Posted at 1:33 PM, Apr 21, 2021

More protections for renters are set to take effect next month.

The Consumer Financial Protection Bureau (CFPB) says tenants will need written notice of their rights under the Centers for Disease Control and Prevention’s moratorium. It must come from landlords at the same time as an eviction notice.

It's meant to prevent any illegal evictions. However, renters should know the moratorium protections are not automatic and there is a form that needs to be filled out.

“They should fill out the declaratory statement and give it to their landlord to receive those protections, and if they’re able to, they should contact a legal aid attorney in their community that can help them through the process of staying stably housed,” said Diane Yentel, President and CEO of the National Low Income Housing Coalition.

That declaratory statement needs to show a tenant is unable to pay rent because of the pandemic. Once that statement is accepted, a landlord legally cannot evict a renter.

The National Low Income Housing Coalition says in many cases, landlords have not been telling tenants about the protections they have because they don’t have an obligation to. This new rule aims to change that.
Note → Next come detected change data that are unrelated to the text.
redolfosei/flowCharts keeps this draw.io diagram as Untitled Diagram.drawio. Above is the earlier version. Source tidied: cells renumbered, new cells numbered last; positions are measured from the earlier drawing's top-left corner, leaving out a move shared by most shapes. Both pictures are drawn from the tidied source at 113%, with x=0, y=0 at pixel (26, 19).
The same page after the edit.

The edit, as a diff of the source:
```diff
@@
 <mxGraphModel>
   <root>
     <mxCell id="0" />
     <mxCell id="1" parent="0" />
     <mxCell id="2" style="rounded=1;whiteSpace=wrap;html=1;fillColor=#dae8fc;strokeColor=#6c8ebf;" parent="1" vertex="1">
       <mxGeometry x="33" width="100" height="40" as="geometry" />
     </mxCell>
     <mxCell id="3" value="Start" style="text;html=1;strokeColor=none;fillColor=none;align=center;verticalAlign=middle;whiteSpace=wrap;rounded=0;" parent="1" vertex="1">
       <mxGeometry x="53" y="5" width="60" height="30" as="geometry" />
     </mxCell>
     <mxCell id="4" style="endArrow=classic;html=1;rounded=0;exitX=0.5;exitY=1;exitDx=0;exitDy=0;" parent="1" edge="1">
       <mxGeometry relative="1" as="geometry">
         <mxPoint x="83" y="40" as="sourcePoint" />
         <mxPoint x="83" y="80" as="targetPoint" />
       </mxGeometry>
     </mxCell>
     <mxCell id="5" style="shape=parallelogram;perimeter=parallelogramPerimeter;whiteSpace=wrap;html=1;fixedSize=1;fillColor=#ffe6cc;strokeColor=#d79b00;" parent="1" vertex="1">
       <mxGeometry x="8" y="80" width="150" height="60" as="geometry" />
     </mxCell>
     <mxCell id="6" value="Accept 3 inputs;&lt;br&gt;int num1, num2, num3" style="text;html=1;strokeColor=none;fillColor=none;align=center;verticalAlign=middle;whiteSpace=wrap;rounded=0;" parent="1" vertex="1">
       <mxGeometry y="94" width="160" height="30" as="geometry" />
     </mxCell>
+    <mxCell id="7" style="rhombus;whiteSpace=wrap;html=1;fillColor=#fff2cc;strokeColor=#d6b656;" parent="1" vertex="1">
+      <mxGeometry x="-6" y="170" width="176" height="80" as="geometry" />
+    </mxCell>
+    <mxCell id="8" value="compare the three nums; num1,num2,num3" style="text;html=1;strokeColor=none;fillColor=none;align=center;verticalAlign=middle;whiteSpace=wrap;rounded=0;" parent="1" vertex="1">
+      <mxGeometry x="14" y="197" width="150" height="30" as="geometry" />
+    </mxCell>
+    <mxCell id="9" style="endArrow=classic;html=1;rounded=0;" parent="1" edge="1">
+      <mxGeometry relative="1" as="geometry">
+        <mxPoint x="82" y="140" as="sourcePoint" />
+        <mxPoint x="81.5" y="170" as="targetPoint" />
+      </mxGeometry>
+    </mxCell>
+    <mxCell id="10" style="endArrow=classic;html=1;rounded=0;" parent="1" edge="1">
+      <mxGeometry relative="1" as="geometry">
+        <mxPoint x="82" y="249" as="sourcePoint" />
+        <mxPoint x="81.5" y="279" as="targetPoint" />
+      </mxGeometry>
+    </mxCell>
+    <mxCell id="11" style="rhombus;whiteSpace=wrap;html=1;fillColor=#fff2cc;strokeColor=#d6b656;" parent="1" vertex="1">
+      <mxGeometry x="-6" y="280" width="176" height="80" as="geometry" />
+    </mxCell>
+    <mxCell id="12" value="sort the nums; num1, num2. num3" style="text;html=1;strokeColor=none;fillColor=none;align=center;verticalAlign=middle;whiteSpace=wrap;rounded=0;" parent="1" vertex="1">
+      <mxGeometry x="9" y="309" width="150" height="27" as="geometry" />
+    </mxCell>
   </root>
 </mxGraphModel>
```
“The way the CFPB is able to have this authority is because they have authority over debt collectors and so in this case, they are defining a debt collector as an attorney working on behalf of a landlord to evict a tenant because debt is owed,” said Yentel.

If landlords don’t follow the new rule, they could face legal challenges from tenants, federal agencies and their state attorney general.

The National Low Income Housing Coalition says this is a big step in protecting more renters. They’re calling on the president to strengthen the moratorium further and close other loopholes.

In the meantime, they urge renters to look into whether there is an emergency rental assistance program where they live. This could provide resources in order to pay owed rent.

That's something the National Apartment Association says Congress should focus on more. In a statement to us, they called the new CFPB rule an unfortunate expansion. They say the $50 billion in the rental assistance program needs to be distributed more efficiently as the public health crisis becomes a housing crisis.